This week’s articles in Diagnostic Reading include: price transparency in radiology; MRI links COVID with eye problems; DBT device measures bone density; imaging illustrates how COVID causes body to attack itself; and there is a sizable gap in X-ray interpretation.
Price Transparency in Radiology – Everything Rad
There is a price transparency movement under way in health care that has the potential to impact imaging revenue in hospitals in the U.S. In this blog, Yoshimi Anzai, MD, MPH, Professor of Radiology at the University of Utah, provides guidance for radiology departments to get ahead of the movement by defining and demonstrating quality in imaging exams.
Windows of infection: MRI reveals COVID-19-linked eye abnormalities – Diagnostic Imaging
Unusual eye findings have been reported in patients infected with COVID-19 from the early stages of the pandemic. However, there has been little published research about what the virus can actually do to the eyes. Using MRI, radiologists are seeing significant optical abnormalities in patients who have suffered severe viral disease, and investigators from the French Society of Neuroradiology (SFNR) have presented the first ocular MRI findings associated with COVID-19, which were recently published in Radiology.
A new study shows how digital breast tomosynthesis (DBT) scanners can also be used to perform bone density measurements. Researchers at Henry Ford Health System in the U.S. conducted a study to explore the feasibility of using DBT devices for digital wrist tomosynthesis (DWT) to measure bone mineral density (BMD), cortical bone thickness and microstructural properties of the wrist bone.
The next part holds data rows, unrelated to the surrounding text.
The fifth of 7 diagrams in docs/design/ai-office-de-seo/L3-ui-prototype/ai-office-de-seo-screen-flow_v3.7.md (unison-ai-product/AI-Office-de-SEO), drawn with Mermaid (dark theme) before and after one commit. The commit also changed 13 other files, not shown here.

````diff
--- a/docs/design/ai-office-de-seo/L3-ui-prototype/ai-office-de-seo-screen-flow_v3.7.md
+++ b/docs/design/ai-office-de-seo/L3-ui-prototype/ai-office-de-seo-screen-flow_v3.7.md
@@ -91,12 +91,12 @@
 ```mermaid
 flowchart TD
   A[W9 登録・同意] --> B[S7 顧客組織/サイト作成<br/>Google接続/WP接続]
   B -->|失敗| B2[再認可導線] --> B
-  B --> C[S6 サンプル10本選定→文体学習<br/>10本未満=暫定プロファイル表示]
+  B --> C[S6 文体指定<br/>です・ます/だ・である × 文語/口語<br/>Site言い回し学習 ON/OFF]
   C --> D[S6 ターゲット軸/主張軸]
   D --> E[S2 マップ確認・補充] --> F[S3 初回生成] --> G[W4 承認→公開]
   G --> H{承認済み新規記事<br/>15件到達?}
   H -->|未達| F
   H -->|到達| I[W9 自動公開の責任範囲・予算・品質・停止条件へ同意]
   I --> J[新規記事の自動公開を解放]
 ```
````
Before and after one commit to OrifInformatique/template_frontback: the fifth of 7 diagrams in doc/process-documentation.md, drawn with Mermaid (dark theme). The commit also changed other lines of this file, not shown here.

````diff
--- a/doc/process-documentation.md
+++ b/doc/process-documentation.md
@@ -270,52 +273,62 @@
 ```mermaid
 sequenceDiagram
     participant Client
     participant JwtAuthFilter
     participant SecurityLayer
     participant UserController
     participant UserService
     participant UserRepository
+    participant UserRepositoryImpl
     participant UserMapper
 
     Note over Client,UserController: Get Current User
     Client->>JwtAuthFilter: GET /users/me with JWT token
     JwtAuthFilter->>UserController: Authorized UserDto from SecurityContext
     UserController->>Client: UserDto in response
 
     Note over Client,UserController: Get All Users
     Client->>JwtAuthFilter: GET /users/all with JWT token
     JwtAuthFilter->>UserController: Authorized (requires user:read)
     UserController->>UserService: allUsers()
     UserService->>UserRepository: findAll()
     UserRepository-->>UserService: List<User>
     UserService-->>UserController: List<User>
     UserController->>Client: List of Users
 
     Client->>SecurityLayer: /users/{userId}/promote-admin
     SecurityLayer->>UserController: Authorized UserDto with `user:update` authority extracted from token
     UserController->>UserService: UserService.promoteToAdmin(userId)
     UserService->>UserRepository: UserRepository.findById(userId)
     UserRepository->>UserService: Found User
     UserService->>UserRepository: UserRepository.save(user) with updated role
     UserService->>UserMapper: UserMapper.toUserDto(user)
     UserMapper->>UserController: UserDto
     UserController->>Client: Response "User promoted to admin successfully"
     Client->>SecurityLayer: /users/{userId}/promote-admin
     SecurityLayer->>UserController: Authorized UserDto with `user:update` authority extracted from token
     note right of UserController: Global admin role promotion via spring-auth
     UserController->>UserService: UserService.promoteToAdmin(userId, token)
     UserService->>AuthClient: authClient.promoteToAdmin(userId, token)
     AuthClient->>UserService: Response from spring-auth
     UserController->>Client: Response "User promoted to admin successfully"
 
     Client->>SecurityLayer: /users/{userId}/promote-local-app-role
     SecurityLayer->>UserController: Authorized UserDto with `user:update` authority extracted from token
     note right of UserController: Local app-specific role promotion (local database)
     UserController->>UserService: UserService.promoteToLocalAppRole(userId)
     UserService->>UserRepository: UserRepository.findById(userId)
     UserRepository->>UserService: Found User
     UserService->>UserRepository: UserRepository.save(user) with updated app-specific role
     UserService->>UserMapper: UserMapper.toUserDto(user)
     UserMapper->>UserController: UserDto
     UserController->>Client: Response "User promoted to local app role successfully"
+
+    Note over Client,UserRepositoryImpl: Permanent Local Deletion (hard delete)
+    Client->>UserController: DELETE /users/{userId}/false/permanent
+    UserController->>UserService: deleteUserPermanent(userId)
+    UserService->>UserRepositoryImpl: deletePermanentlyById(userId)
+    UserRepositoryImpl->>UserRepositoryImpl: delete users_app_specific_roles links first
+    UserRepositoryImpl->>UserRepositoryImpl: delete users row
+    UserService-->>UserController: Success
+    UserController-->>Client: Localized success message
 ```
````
The results published in Bone showed that measurements from DWT imaging with a DBT scanner were highly repeatable.
Radiological images confirm ‘COVID-19 can cause the body to attack itself’ – Axis Imaging News
Though muscle soreness and achy joints are common symptoms among COVID-19 patients, some symptoms are more severe, long lasting and even unusual—including rheumatoid arthritis flares, autoimmune myositis or “COVID toes.” For the first time, research has confirmed and illustrated the causes of these symptoms through radiological imaging. “We’ve realized that the COVID virus can trigger the body to attack itself in different ways, which may lead to rheumatological issues that require lifelong management,” says one researcher in a study to be published in the journal Skeletal Radiology.
Family medicine residents have trouble accurately diagnosing common emergency conditions on chest X-rays compared to radiologists-in-training, according to survey results in a BMC Family Practice. Responses from more than 200 physicians revealed family medicine practitioners were more than 30 percentage points less accurate than radiologists, and researchers believe these front-line doctors need assistance, during both medical school and clinical practice.